First, what is it that is lost? The burden that must be accepted by the person in question in exchange for what may be gained from the procedure includes the invasion of her body and the care and management of her body by healthcare providers and by the woman herself. Actions like providing sperm impose no such burdens. What is being considered here is not artificial insemination but in vitro fertilization, not simply the provision of sperm but that of eggs or fertilized eggs as well as surrogate motherhood. The dangers, which can include death, that come with the use of ovulation inducing drugs should be emphasized, but they are not all that should be focused on. In most cases the risks of this procedure are not life threatening, but there will always be a certain amount of discomfort involved. And this must not only be endured by the person in question but also managed by others.

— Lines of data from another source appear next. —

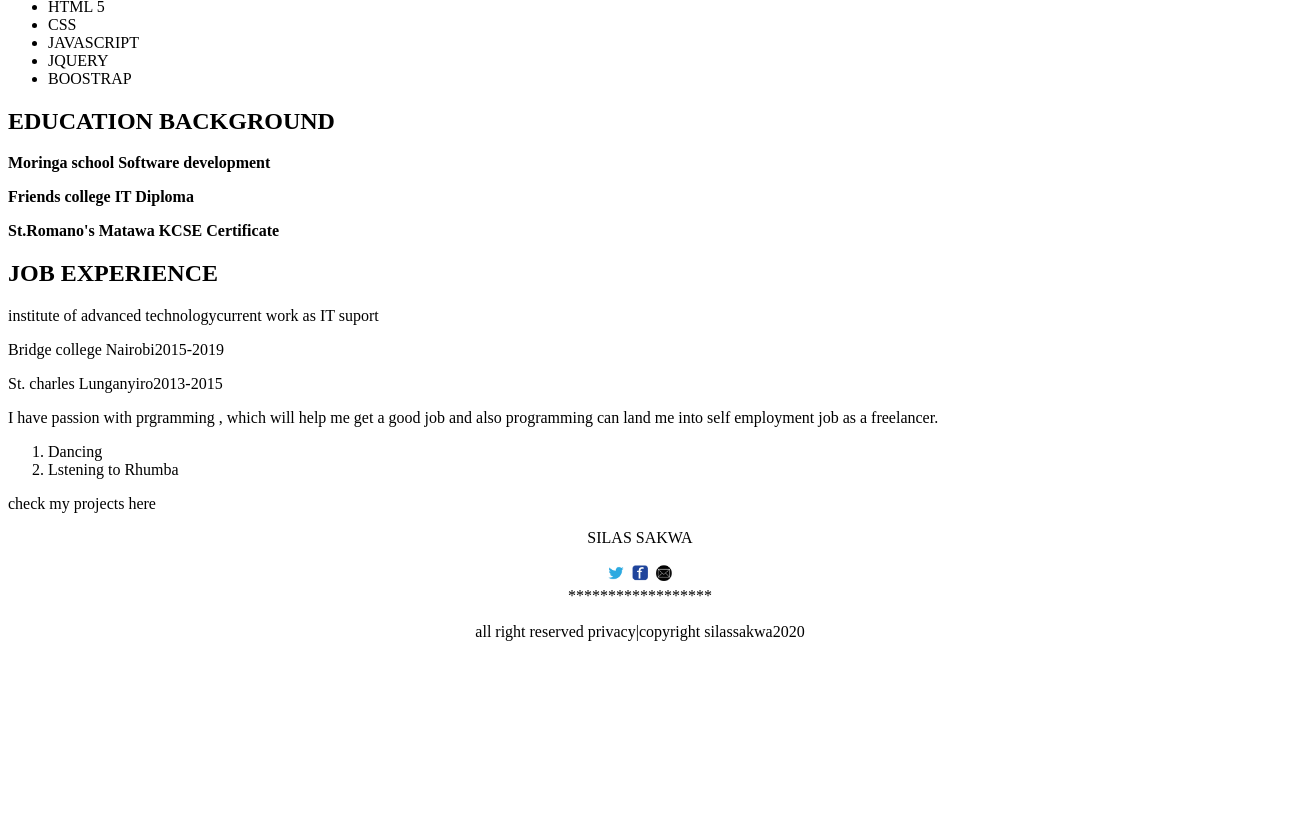
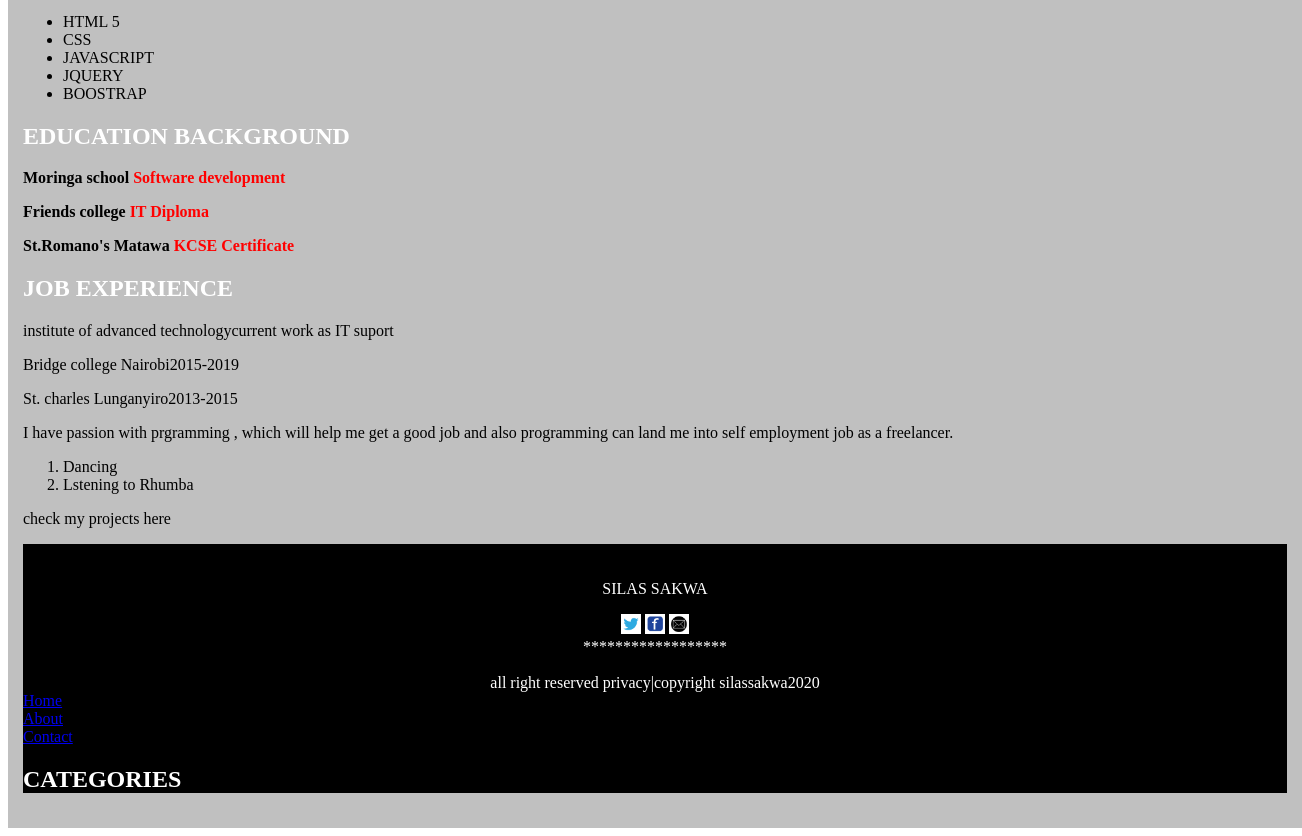
Before and after one commit to silassakwa/SILAS-AYANGA-SAKWA, a plain HTML site: page index.html in a window 1280 px wide. Shown: the part 344-1180 px from the top of the page, 1302 px wide, since content can reach past the window. Before the commit the page ends 993 px from the top, so only its background shows below. Drawn offline with Linux system fonts and the light colour scheme.

Commit message:
added css file to project

```diff
--- /dev/null
+++ b/css/c.css
@@ -0,0 +1,34 @@
+.container
+{
+background-color:#c0c0c0;
+width:100%;
+margin: 0;
+padding: 15px;
+}
+.h2
+{
+    color:#adff2f;
+}
+.education h2
+{
+color:#ffffff;
+
+}
+.education  span
+{
+color:red;
+}
+.jobeperience h2
+{
+color:#ffffff;
+
+}
+h2{
+    color:#ffffff;
+}
+.footer
+{
+    color:#ffffff;
+    background-color: #000000;
+    padding-top: 20px;
+}
--- a/index.html
+++ b/index.html
@@ -1,8 +1,10 @@
 <html>
     <head>
         <title>PORTIFOLIO</title>
+        <link rel="stylesheet"type="text/css"href="css/c.css">
     </head>
     <body>
+        <div class="container">
         <center>
         <img src="image/silas.jpg"alt="silas sakwa pic"width="75"height="75">
 
@@ -57,7 +59,16 @@
                 privacy|copyright
                 silassakwa2020
             </center>
+            <div class="categories">
+                <a href="home.html">Home</a><br>
+                <a href="about.html">About</a><br>
+                <a href="Contact.html">Contact</a><br>
+
+            </div>
+            <H2>CATEGORIES</H2>
 
         </div>
+        </div>
+
     </body>
 </html>
```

But in a world that sees mere discomfort of the body as of little importance, and which evaluates me in terms of what I do and how I "take on" challenges, it is indeed true that it is often more difficult to choose not to do something that it is to choose to do it. Let us accept that in the end it is the person in question who weighs both options and makes a decision. Even so, in combination with what I discuss below, the problem of how to deal with this fact that negative (passive) options are more difficult to choose remains. (A point that has perhaps already been raised is that bodies in our era and society have already come to be seen as bodies that do not feel this kind of discomfort. But if this is really the case then there is no problem. If the technology in question does not make us at all uncomfortable then we should go ahead and use it (see Chapter 7 Sections 4 and 5).